There has been a lot of talk about diversity and inclusion in the tech world lately. Studies have shown there are very few women and minorities in the startup scene. How has the experience been for you working in a male dominated field? And having being promoted as CEO are there any challenges/advantages you’ve experienced as a female startup CEO? Anything we can do to increase the number of women venturing in the tech industry?
That is true and there is still a huge gender gap not just in tech. For me personally being the cute eastern blonde has been something Iʼve had to deal with from a very young age – not being taken seriously, having to prove everything you say etc. that all has been something that just feels natural as it has always been. I have learnt to deal with it and use it to my advantage even as it is much easier to win any fight when your opponent underestimates you. You just have to not let it get to you on a personal level and start believing what people think or say. But it shouldnʼt be like this and I do believe it is changing.
With AMAfeed we have been through literally thousands of people to end up with almost entirely female team – it was not intentional, those girls just proved to be better than everyone else and most resilient to all the things a startup can throw at you, especially in the first year/s of development. I believe anyone who doesnʼt have women on their team is missing out in many ways.
With my current title not much has changed, I still work crazy hours and some more now with the responsibility – this is not anymore just about getting a product out there on the market but also about not disappointing all the people who have trusted and are trusting us now and building a future for our growing team. I still get the occasional « can I discuss that with the CEO » from people assuming I can not be him/her/it but you know, thatʼs for whoever is stuck there in their head to solve, not for me, I have enough to do as it is:)
As for what we can do – few things and I always go back to the core – bring up girls and boys who are not limited, threatened or defined by their own or someone elseʼs gender. I have heard that from my own son « how can she run quicker than me, she is a girl?! how can she be better at math, she is a girl! » and that was not something that came from home, that was after a few months in a new school. So environment is a massive factor and everyone should make sure in everything they do, everyone they touch on their way, they instill those ideas and values because it matters.

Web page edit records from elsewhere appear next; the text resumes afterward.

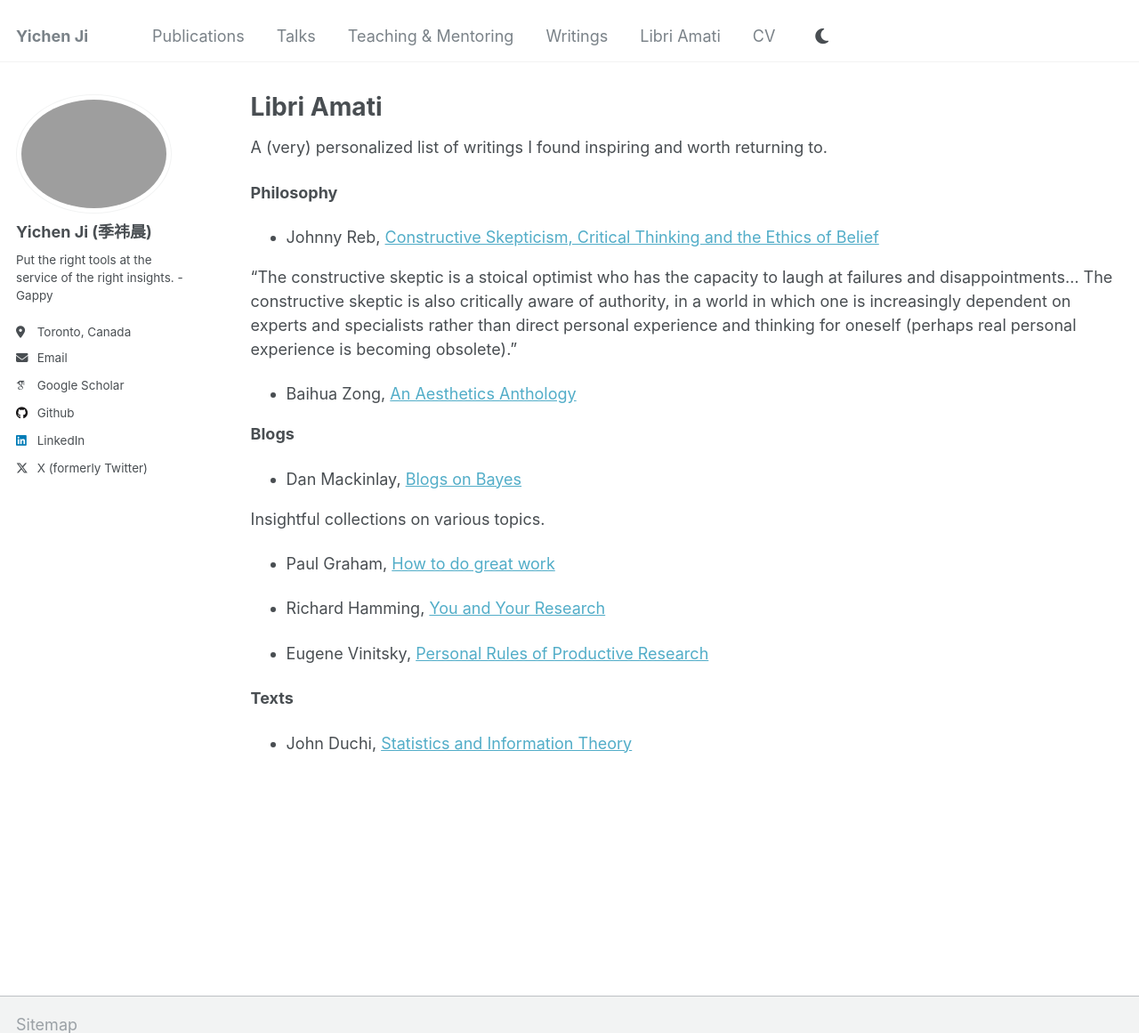
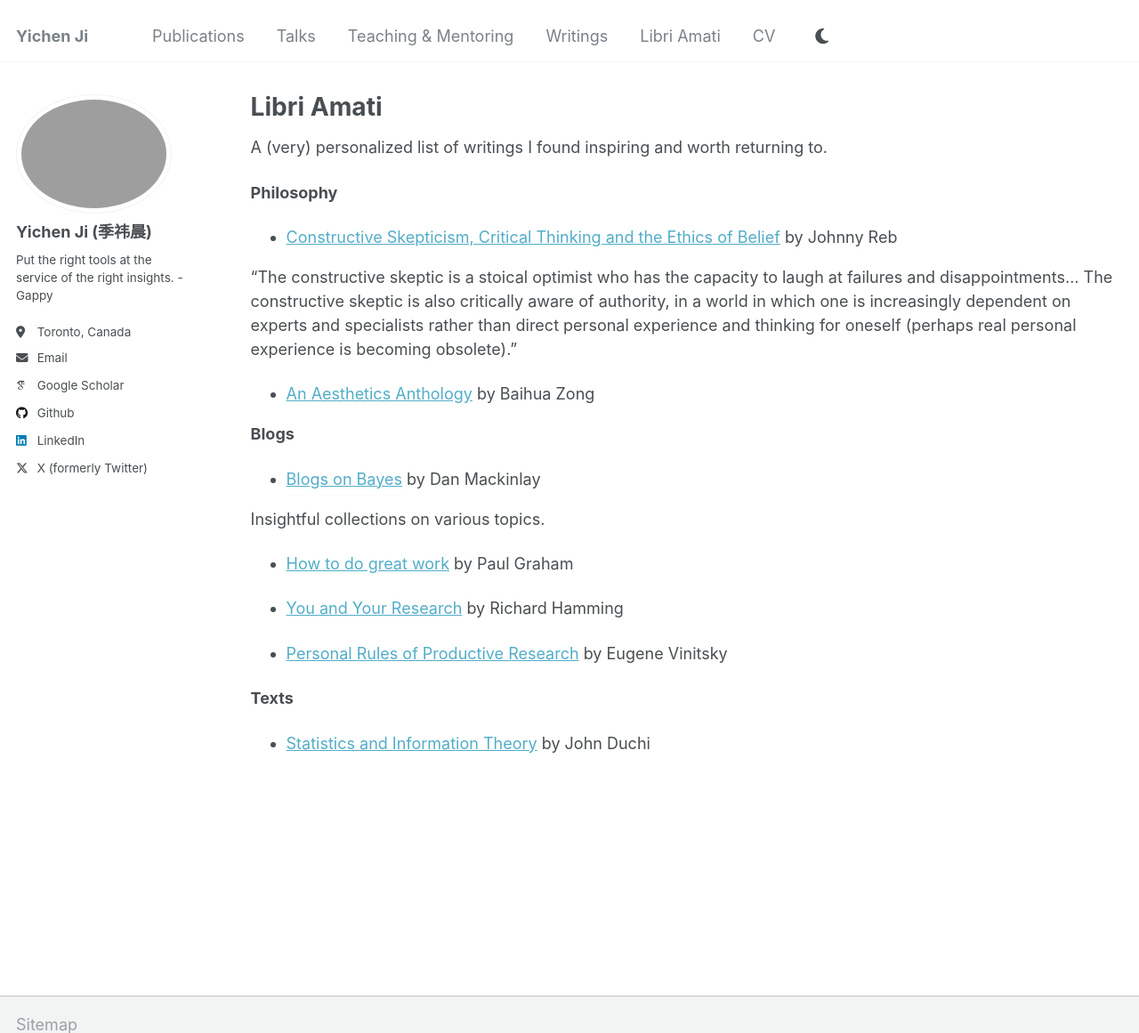
Before and after one commit to user-jiyichen/user-jiyichen.github.io, a Jekyll site: the page built from _pages/reading.md, in a window 1280 px wide and 1283 px high, cut to the strip 0-1161 px from the top of the window. Shown: the whole strip at 89% size. Built offline with Jekyll 4.4.1, drawn with Linux system fonts in a browser that asks for light colours; some web fonts are replaced.

```diff
--- a/_pages/reading.md
+++ b/_pages/reading.md
@@ -8,23 +8,23 @@ author_profile: true
 A (very) personalized list of writings I found inspiring and worth returning to.
 
 **Philosophy**
-- Johnny Reb, [Constructive Skepticism, Critical Thinking and the Ethics of Belief](https://www.skeptic.ca/Constructive_Skepticism.htm)
+- [Constructive Skepticism, Critical Thinking and the Ethics of Belief](https://www.skeptic.ca/Constructive_Skepticism.htm) by Johnny Reb
 
 “The constructive skeptic is a stoical optimist who has the capacity to laugh at failures and disappointments... The constructive skeptic is also critically aware of authority, in a world in which one is increasingly dependent on experts and specialists rather than direct personal experience and thinking for oneself  (perhaps real personal experience is becoming obsolete).”
 
-- Baihua Zong, [An Aesthetics Anthology](https://www.taylorfrancis.com/books/mono/10.4324/9781003368533/aesthetics-anthology-zong-baihua)
+- [An Aesthetics Anthology](https://www.taylorfrancis.com/books/mono/10.4324/9781003368533/aesthetics-anthology-zong-baihua) by Baihua Zong
 
 
 **Blogs**
-- Dan Mackinlay, [Blogs on Bayes](https://danmackinlay.name/#category=Bayes)
+- [Blogs on Bayes](https://danmackinlay.name/#category=Bayes) by Dan Mackinlay
 
 Insightful collections on various topics.
 
-- Paul Graham, [How to do great work](https://paulgraham.com/greatwork.html)
+- [How to do great work](https://paulgraham.com/greatwork.html) by Paul Graham
 
-- Richard Hamming, [You and Your Research](https://www.cs.virginia.edu/~robins/YouAndYourResearch.html)
+- [You and Your Research](https://www.cs.virginia.edu/~robins/YouAndYourResearch.html) by Richard Hamming
 
-- Eugene Vinitsky, [Personal Rules of Productive Research](https://www.eugenevinitsky.com/posts/personal-rules-of-productive-research/)
+- [Personal Rules of Productive Research](https://www.eugenevinitsky.com/posts/personal-rules-of-productive-research/) by Eugene Vinitsky
 
 **Texts**
-- John Duchi, [Statistics and Information Theory](https://web.stanford.edu/class/ee377/lecture-notes.pdf)
+- [Statistics and Information Theory](https://web.stanford.edu/class/ee377/lecture-notes.pdf) by John Duchi
```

Women are accountable directly or indirectly for 50-85% of purchase decisions made – this is huge, so why are we not ourselves investing in women? We all vote with our wallets so everyone should be conscious – what do you watch? what do you buy? This is the quickest and most effective way to make a difference. You stop buying, reading, clicking on sexist magazines, how long will they last for? Lookup women owned and run businesses, those who support women and choose their services and products over those who donʼt. If you canʼt find a women friendly business for X service – go create one. Women have been oppressed for a long time in many different ways but we can and we are now in a position to change that more than ever and I think we should not just demand change, we should create that change ourselves too. Because the more we do the more anyone opposing it will just be left behind, itʼs not worth even spending the time arguing and proving points.